**Problem to work on**
Return all lines from the entries below in which the word "ipynb" is present.

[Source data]

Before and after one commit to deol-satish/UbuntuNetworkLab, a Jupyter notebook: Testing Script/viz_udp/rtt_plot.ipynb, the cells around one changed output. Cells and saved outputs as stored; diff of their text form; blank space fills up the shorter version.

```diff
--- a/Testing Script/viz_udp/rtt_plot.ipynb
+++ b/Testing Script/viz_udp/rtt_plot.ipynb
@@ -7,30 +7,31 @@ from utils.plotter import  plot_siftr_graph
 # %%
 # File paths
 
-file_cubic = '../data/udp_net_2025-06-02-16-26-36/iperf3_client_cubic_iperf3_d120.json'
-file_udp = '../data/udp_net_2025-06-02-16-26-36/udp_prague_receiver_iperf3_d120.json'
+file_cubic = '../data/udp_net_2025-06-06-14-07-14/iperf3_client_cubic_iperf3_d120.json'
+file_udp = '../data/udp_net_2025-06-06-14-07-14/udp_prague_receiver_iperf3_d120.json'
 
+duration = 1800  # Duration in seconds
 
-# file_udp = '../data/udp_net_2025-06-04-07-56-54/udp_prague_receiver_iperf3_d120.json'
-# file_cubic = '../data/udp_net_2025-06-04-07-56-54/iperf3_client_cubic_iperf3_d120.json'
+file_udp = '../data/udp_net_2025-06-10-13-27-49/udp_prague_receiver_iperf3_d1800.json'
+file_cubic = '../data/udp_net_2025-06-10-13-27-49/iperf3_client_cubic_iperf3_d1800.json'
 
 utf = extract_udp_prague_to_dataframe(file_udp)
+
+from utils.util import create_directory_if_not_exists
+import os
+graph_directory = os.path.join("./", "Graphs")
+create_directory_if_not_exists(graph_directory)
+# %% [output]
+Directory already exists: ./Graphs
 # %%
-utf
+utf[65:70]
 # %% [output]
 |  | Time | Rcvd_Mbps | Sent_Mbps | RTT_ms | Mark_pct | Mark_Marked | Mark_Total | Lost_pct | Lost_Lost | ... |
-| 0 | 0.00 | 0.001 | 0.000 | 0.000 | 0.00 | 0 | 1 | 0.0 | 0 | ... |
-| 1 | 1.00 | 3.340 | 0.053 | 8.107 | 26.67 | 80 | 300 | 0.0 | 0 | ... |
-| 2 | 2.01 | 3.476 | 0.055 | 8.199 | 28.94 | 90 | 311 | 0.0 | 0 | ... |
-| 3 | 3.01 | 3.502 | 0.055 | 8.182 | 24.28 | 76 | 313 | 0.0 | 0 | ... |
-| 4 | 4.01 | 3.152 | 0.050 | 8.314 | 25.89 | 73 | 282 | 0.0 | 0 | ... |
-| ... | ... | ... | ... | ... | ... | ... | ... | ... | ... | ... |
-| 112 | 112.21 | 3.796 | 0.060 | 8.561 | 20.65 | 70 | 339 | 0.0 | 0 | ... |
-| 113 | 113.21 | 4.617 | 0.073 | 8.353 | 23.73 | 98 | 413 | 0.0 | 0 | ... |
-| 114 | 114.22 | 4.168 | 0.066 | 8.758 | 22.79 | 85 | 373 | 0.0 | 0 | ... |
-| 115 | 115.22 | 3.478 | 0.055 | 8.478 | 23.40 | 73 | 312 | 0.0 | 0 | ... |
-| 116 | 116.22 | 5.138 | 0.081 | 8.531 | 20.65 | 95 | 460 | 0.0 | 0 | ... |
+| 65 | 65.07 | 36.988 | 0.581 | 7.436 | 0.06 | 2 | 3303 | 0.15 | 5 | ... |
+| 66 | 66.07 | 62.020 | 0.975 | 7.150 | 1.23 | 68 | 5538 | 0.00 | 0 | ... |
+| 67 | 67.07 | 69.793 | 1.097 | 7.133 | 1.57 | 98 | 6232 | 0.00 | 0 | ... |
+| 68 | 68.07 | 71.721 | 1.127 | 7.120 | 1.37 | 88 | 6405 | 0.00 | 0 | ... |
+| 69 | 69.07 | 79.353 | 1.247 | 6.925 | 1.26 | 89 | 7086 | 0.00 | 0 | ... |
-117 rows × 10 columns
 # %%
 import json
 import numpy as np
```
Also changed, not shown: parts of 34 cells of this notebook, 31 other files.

**Response area**
Before and after one commit to deol-satish/UbuntuNetworkLab, a Jupyter notebook: Testing Script/viz_udp/rtt_plot.ipynb, the cells around one changed output. Cells and saved outputs as stored; diff of their text form; blank space fills up the shorter version.
--- a/Testing Script/viz_udp/rtt_plot.ipynb
+++ b/Testing Script/viz_udp/rtt_plot.ipynb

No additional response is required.